**WHAT IS REQUIRED**
A single figure is required: the number of lines below that contain "title".

**Web page edit records**
·····

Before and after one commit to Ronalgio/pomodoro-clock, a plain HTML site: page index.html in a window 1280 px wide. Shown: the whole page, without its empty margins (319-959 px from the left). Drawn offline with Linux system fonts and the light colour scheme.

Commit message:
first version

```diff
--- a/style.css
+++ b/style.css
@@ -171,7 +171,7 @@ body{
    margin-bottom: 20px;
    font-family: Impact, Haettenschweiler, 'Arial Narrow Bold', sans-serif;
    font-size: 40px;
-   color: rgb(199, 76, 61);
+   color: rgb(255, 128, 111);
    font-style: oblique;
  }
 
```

·····

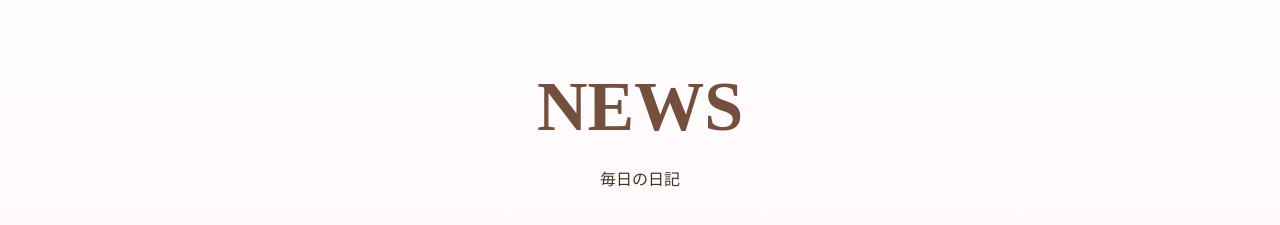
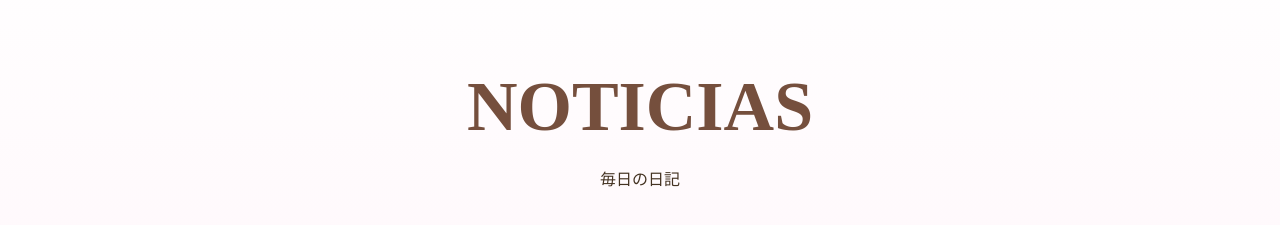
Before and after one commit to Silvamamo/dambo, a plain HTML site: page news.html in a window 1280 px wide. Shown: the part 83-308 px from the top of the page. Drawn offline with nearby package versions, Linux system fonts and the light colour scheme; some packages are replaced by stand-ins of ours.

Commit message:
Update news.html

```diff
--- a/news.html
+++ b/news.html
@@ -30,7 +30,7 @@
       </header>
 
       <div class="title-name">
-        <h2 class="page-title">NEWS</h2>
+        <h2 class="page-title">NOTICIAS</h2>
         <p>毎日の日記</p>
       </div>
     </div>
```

·····

**WRITTEN ANSWER**
3